This thesis investigates plasma immersion ion implantation (PIII) for immobilizing enzymes and yeast cells with the aim of developing new processes for cellulosic ethanol production.
A rapid and effective immobilization of yeast cells was demonstrated on PIII treated polymer surfaces. The immobilization does not inhibit the ability of yeast cells to produce ethanol. A model was developed to describe the different mechanisms of rehydrated yeast attachment to untreated and PIII treated surfaces. Yeast cells attach to the untreated surface by hydrophobic interactions while they attach to the PIII treated surface by covalent bonds. The immobilization of yeast cells on the PIII treated surface was found to greatly enhance their resistance to shear forces. In low ionic strength solution, pH was found to be a control factor for the immobilization through the effect of surface and molecule charges. Acidic buffers (pH 3-5) facilitate the immobilization on the PIII treated surface while alkaline buffers (pH 6-10) prevent it. Allylamine exposure was demonstrated to reduce the negative charge of the PIII treated surface in solution and thereby improve the yeast attachment.
CelB, an enzyme which has both endo- and exo-glucanase activities, was covalently immobilized on a PIII treated polymer. Immobilized celB shows the Arrhenius behaviour of the activity as a function of temperature. Approximately 70% of the immobilized celB activity was retained after 4 usage cycles. When used together with immobilized ß-glucosidase, immobilized celB activity is enhanced.

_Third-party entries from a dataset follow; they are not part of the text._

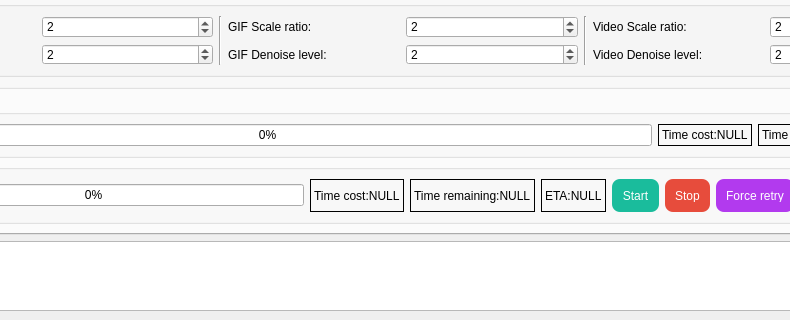
Above: SRC/Waifu2x-Extension-QT/mainwindow.ui from AaronFeng753/Waifu2x-Extension-GUI before the change; both pictures show x 180 to 970 and y 427 to 747 of the 1166 by 747 pixel window. Below: the same form after it.
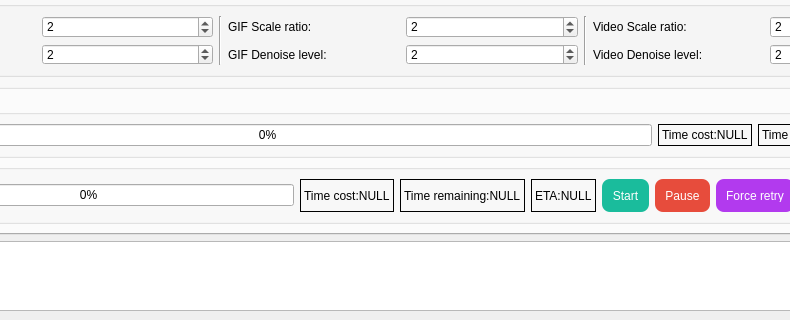
That is the form after the change. The open tabs and pages were chosen to show the change. Icons and pictures are not drawn.

Diff of the .ui file:
```diff
--- a/SRC/Waifu2x-Extension-QT/mainwindow.ui
+++ b/SRC/Waifu2x-Extension-QT/mainwindow.ui
@@ -376,7 +376,7 @@
 }</string>
              </property>
              <property name="text">
-              <string>Stop</string>
+              <string>Pause</string>
              </property>
             </widget>
            </item>
```
Left out of the diff: 2 changed lines with no effect on the pictures.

A simultaneous saccharification and fermentation process using immobilized enzymes (celB and ß-glucosidase) and immobilized yeast cells under a flow regime was demonstrated to illustrate the potential of using this immobilization technique in continuous flow processes with increased utilisation of expensive enzymes.